|dc.description.abstract||The aim of this project is to present an updated critical edition of the hexaplaric fragments for the book of Genesis. The reconstruction, nevertheless, will not be presented in its columnar order, which Origen originally organized. This reconstruction will follow the project format that has been prescribed by the Hexapla Project editorial board.
In chapter 1, this dissertation presents its methodology, project format, a brief history of hexapla research, and contributions to the Hexapla Project in the recent research.
Although this dissertation relies heavily upon the primary sources in Wevers Göttingen edition of Genesis in 1974, chapter 2 also provides new materials for the book of Genesis. 17 Greek manuscripts— 68, 83, 126, 350, 373, 374, 394, 431, 461, 483, 552, 628, 633, 651, 666, 691, 723 —are included and analyzed in this chapter. Six new papyri—879, 883, 886, 891, 894, 929 —are also examined to determine whether their existences contain hexaplaric fragments. Contributions from 10 Armenian manuscripts— 26, 33, 40, 42, 57, 65, 121, 143, 153, 224 —are also included in this chapter since they provide Aristarchian signs. Princeton Syriac manuscript will be used as well. This chapter also incorporates the works of Françoise Petit, a four-volume critical edition of the catena manuscripts of Genesis and the edition of the Catena Graecae in Genesim et in Exodum. Her work contributes to this dissertation in providing a Petersburg manuscript (628). In addition to Greek catenae manuscripts, there are some Greek commentaries that benefit this project. First, Theodoret of Cyrus’s Quaestiones in Genesim, which contained fifty-three sources, contributes to the number of readings and the works of Prokop von Gaza by Karin Metzler. An ancient Armenian and Syriac translation of Eusebius of Emesa’s commentary on Genesis is also incorporated as new materials since the publication of Wevers’ edition. An Armenian commentary on Genesis by Ephrem, the Syrian, will offer an additional information. The reading from Theophilos von Antiochia will be evaluated as well. At the end of this chapter, we provide the stemma of Greek manuscripts.
Chapter 3 presents the critical text. The Hebrew (BHS) and Greek text (Wevers’ edition) is laid out first. Then, the hexaplaric reading is presented in a larger font. The first apparatus (Wit 1) of this critical edition consists of the primary hexaplaric witnesses. The second apparatus (Wit 2), which is based on the apparat I of the Wevers’ edition, consists of the manuscripts transmitting the text of the LXX that have been corrupted by hexaplaric readings. The third apparatus (Attr) enlists the sources that contain variant attributions from the lemma. The fourth apparatus (Var) helps readers to notice variants or different hexaplaric readings. All of the non-Greek sources (NonGr) cover the hexaplaric materials in Latin, Syriac, and Armenian text. The last apparatus (Notes) consists of observation and explanations of the variant readings on the previous five apparatuses. Since this project covers the whole book of Genesis (50 chapters), we will focus on translation technique and textual criticism. Other factors will be consulted and included if necessary. If the readings are dubious as hexaplaric readings, then these readings will be placed and discussed in chapter 4. Notes will discuss every word in the Hexapla.

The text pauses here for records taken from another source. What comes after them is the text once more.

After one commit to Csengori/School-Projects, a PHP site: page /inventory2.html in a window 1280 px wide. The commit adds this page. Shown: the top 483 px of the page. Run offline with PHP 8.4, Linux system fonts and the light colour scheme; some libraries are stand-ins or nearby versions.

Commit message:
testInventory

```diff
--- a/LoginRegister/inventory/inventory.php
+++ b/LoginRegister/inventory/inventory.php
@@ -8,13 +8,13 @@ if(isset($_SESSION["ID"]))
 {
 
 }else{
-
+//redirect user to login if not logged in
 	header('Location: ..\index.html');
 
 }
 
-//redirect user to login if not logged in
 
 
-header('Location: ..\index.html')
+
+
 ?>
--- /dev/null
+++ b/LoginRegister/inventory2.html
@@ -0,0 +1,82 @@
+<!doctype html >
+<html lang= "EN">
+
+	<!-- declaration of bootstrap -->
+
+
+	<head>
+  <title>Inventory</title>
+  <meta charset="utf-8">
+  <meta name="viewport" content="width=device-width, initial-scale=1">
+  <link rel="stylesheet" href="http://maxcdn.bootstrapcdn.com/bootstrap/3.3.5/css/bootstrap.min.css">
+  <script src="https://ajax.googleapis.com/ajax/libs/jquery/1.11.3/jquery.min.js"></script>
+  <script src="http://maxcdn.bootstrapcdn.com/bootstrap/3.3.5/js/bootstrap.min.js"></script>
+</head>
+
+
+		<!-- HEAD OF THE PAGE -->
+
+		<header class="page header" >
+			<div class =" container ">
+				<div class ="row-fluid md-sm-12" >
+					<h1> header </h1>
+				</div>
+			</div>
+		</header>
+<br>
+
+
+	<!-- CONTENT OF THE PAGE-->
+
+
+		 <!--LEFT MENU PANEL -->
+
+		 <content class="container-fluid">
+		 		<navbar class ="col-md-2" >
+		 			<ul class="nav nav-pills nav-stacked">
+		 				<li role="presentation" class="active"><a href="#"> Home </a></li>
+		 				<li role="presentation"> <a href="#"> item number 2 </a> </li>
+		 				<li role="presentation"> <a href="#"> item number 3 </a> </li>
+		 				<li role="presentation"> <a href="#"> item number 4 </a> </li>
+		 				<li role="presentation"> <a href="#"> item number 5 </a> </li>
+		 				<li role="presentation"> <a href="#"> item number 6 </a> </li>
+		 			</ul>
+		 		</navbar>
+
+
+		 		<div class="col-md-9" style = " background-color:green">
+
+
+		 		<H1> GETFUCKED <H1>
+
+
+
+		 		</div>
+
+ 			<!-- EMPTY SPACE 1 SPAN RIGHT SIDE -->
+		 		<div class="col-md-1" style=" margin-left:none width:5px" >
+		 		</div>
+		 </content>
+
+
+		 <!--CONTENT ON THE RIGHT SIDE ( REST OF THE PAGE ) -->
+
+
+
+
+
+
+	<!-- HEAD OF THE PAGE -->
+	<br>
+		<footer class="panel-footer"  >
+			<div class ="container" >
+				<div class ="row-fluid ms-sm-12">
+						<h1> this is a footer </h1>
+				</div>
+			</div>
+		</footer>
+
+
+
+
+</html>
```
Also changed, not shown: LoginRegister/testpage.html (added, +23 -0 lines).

Chapter 4 enlists the dubious hexaplaric reading. This chapter contains some of
anonymous fragments that could not be identified whether these fragments were hexaplaric readings or not. Therefore, this chapter lists all these fragments for a future
research to examine their relationship to the Hexapla.

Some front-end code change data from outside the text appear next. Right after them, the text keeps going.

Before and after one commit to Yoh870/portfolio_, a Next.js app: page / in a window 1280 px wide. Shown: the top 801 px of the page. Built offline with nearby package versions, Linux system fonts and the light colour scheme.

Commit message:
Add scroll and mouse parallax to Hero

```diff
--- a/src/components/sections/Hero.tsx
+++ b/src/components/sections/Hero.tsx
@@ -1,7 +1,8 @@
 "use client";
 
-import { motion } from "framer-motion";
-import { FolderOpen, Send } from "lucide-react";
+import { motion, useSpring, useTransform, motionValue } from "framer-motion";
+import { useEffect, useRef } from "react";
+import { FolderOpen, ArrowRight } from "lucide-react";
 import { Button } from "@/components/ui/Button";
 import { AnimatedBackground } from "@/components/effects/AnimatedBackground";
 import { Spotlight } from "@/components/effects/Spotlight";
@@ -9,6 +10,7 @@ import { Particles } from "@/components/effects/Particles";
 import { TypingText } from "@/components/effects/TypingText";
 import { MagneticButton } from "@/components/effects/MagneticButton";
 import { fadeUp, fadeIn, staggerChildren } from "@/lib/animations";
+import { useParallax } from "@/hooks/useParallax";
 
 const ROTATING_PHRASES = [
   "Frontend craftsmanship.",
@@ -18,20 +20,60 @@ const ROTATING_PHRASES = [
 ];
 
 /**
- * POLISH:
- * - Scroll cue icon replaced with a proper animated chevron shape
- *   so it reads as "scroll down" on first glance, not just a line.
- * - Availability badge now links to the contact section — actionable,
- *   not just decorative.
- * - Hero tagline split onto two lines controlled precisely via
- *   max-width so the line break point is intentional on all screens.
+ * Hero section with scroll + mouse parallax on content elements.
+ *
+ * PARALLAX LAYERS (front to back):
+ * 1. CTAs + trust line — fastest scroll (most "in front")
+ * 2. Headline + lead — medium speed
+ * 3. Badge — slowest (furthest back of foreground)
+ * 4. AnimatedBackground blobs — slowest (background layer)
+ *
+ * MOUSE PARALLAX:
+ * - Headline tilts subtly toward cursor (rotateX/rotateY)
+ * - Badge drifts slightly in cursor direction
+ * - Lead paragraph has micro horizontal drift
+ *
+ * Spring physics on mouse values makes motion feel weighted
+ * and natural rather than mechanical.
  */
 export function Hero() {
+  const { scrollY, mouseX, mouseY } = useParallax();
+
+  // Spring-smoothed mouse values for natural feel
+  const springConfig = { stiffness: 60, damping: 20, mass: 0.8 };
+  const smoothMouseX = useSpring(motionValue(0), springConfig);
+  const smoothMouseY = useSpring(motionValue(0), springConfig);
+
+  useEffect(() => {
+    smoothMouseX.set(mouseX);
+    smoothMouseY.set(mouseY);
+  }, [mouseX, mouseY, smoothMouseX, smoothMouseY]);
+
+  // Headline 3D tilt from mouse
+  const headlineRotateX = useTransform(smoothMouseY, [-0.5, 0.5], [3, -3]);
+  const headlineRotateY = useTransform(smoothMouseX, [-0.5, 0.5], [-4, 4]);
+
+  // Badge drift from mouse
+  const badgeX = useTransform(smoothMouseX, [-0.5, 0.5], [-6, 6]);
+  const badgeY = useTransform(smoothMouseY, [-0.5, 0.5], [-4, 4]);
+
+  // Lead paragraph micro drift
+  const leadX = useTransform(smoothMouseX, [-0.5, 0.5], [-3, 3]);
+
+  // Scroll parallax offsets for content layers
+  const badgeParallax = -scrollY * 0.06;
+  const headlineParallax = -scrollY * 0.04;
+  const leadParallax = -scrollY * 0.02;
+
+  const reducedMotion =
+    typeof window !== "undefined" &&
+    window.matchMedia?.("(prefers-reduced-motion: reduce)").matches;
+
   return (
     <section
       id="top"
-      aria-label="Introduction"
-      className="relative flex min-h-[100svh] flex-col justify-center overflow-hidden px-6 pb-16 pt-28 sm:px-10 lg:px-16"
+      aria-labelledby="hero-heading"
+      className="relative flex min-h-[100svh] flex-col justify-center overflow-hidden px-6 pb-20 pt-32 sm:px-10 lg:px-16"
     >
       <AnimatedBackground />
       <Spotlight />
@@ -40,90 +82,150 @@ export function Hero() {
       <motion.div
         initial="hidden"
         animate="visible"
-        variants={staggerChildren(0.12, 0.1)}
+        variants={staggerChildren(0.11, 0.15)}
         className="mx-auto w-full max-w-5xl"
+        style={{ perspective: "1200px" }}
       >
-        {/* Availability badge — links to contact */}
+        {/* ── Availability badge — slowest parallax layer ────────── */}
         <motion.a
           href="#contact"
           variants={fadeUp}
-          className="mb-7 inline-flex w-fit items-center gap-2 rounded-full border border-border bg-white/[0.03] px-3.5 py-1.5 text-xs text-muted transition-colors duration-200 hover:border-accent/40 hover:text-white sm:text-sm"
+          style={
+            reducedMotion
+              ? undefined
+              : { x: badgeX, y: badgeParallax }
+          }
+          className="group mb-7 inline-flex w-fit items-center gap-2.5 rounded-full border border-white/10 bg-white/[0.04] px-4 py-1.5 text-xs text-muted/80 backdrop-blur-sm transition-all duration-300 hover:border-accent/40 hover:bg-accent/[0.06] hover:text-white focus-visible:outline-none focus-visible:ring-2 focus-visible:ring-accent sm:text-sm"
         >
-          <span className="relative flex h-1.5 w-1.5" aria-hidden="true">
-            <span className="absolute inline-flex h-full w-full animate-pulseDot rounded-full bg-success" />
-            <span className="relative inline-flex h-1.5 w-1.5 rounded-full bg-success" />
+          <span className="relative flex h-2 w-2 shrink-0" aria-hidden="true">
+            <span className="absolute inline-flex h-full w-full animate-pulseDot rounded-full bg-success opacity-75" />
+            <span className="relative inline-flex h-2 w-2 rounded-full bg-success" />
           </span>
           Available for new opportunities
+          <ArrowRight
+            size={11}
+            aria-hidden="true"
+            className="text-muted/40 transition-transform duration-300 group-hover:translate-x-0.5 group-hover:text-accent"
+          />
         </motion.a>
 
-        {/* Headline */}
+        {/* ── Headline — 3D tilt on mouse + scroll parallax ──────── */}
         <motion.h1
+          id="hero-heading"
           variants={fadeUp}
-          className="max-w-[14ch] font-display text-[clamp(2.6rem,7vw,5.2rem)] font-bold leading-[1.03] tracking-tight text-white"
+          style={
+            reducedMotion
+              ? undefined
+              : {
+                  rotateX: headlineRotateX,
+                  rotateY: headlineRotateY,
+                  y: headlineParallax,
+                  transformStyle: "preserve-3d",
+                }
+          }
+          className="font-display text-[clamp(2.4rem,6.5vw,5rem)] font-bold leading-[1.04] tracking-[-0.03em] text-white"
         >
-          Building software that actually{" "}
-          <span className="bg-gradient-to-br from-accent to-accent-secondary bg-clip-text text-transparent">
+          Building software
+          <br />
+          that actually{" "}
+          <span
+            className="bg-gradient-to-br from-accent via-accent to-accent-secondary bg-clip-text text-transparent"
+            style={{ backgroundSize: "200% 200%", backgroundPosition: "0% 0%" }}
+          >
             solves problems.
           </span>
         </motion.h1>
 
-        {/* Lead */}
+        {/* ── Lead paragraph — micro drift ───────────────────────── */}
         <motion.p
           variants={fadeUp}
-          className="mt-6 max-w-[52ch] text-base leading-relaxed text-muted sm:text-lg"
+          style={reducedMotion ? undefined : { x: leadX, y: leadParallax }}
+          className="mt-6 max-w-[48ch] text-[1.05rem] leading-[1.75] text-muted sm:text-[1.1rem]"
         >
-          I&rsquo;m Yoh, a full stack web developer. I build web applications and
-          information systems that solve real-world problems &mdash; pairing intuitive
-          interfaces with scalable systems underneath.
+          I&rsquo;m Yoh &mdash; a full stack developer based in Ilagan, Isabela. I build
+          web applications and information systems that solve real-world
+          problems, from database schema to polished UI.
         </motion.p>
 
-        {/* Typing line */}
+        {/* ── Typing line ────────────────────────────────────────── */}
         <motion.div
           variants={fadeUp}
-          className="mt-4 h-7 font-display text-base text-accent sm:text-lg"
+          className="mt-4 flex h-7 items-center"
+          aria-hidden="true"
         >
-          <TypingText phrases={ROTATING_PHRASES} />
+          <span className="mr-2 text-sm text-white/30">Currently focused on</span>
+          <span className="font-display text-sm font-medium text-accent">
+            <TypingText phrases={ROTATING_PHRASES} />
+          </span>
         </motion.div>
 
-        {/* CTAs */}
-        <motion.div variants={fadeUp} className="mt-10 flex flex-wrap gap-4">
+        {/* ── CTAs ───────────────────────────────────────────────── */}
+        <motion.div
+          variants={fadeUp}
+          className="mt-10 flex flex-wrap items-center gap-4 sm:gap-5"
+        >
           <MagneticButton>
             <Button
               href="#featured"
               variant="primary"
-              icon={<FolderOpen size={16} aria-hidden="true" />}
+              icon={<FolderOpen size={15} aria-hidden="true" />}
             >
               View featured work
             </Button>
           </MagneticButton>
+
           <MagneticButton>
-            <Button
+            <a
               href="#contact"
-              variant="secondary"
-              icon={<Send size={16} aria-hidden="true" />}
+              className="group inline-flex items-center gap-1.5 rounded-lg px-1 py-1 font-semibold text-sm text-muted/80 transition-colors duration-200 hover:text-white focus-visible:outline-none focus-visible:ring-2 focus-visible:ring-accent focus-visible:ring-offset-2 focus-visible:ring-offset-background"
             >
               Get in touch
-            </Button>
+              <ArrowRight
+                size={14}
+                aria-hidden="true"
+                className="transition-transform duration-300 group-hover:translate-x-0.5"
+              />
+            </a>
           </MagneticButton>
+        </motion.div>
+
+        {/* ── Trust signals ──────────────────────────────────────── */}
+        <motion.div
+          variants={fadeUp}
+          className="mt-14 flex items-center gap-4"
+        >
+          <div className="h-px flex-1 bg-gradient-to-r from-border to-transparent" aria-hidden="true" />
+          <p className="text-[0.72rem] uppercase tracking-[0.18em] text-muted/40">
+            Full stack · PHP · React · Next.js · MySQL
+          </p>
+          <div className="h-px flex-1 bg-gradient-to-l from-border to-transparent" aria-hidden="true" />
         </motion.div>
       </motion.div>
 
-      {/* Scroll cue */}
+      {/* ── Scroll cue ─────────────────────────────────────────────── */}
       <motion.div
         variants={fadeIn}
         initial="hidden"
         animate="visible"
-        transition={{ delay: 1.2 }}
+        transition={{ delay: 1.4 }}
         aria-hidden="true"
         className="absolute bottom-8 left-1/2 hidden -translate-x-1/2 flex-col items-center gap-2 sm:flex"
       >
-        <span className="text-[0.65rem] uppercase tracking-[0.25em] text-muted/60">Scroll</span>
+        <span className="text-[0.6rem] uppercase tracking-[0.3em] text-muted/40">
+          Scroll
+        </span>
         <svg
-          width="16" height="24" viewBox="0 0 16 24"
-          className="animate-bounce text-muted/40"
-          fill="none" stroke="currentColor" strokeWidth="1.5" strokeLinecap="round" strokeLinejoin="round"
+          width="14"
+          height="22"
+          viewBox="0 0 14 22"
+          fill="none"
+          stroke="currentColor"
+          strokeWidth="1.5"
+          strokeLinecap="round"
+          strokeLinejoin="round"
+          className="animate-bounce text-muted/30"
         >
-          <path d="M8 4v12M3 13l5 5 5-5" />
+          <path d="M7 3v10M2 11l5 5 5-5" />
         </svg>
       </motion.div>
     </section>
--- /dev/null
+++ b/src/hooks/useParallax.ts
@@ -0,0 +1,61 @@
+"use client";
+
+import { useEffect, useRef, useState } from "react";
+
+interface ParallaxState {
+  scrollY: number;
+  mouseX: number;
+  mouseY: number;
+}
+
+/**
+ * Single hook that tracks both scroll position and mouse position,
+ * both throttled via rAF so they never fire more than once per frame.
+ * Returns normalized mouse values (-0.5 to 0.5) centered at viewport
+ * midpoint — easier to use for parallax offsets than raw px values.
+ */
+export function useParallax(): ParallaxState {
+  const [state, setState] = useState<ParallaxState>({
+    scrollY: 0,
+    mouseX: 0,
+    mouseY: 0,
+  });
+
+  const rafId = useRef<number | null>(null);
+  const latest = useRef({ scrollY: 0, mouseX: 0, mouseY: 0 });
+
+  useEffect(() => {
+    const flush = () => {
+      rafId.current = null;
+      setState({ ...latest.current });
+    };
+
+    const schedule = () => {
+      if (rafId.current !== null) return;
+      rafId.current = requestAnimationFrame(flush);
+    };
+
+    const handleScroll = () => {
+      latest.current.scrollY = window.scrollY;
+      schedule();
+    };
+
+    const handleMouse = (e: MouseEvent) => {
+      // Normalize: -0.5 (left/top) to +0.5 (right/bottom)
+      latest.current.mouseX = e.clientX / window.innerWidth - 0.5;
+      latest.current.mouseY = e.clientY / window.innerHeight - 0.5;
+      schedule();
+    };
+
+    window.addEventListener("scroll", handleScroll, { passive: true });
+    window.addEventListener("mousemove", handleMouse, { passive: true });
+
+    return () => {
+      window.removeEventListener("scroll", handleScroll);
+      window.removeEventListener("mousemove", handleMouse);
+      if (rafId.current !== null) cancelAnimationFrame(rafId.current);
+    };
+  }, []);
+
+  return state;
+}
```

Chapter 5 summarizes this project. This chapter lists the new hexaplaric readings, new sources, and new variants, the Aristarchian signs, and the corrections to Göttingen Edition of Genesis.||en_US